BEGIN Material provided
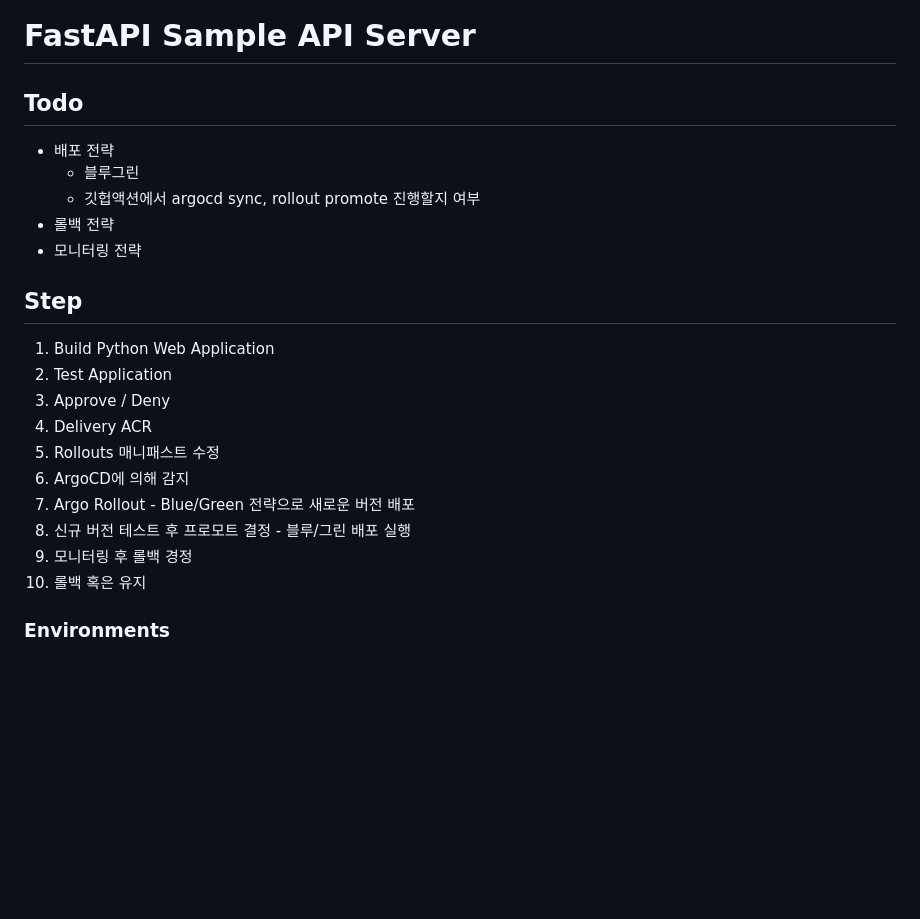
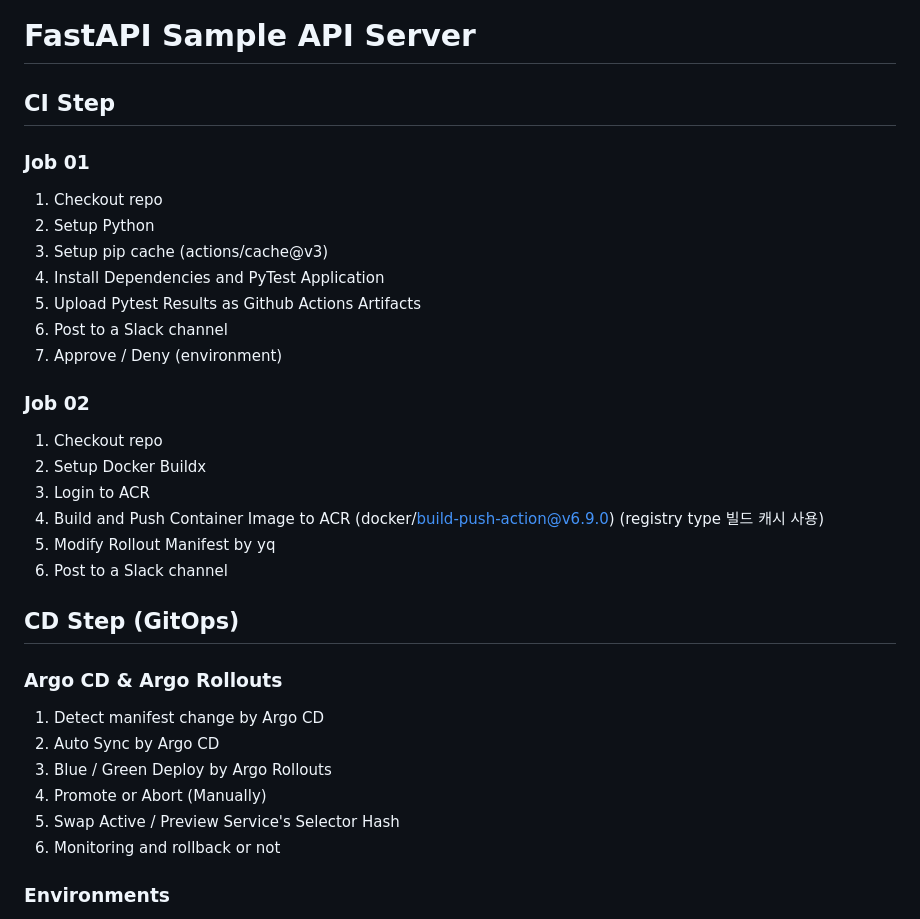
Before and after one commit to hyukjuns/fastapi-restapi-server, a Markdown page: README.md, the part around the change. GitHub-like rendering; blank space fills up the shorter version.

```diff
--- a/README.md
+++ b/README.md
@@ -1,23 +1,31 @@
 # FastAPI Sample API Server
 
-## Todo
-- 배포 전략
-  - 블루그린
-  - 깃헙액션에서 argocd sync, rollout promote 진행할지 여부
-- 롤백 전략
-- 모니터링 전략
+## CI Step
+### Job 01
+1. Checkout repo
+2. Setup Python
+3. Setup pip cache (actions/cache@v3)
+4. Install Dependencies and PyTest Application
+5. Upload Pytest Results as Github Actions Artifacts
+6. Post to a Slack channel
+7. Approve / Deny (environment)
 
-## Step
-1. Build Python Web Application
-2. Test Application
-3. Approve / Deny
-4. Delivery ACR
-5. Rollouts 매니패스트 수정
-6. ArgoCD에 의해 감지
-7. Argo Rollout - Blue/Green 전략으로 새로운 버전 배포
-8. 신규 버전 테스트 후 프로모트 결정 - 블루/그린 배포 실행
-8. 모니터링 후 롤백 경정
-9. 롤백 혹은 유지
+### Job 02
+1. Checkout repo
+2. Setup Docker Buildx
+3. Login to ACR
+4. Build and Push Container Image to ACR (docker/build-push-action@v6.9.0) (registry type 빌드 캐시 사용)
+5. Modify Rollout Manifest by yq
+6. Post to a Slack channel
+
+## CD Step (GitOps)
+### Argo CD & Argo Rollouts
+1. Detect manifest change by Argo CD
+2. Auto Sync by Argo CD
+3. Blue / Green Deploy by Argo Rollouts
+4. Promote or Abort (Manually)
+5. Swap Active / Preview Service's Selector Hash
+6. Monitoring and rollback or not
 
 ### Environments
 - Azure
```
END Material provided
• Aim of the exercise
When a line above includes the word "Rollouts", please list that line.

• Exercise result
-5. Rollouts 매니패스트 수정
+### Argo CD & Argo Rollouts
+3. Blue / Green Deploy by Argo Rollouts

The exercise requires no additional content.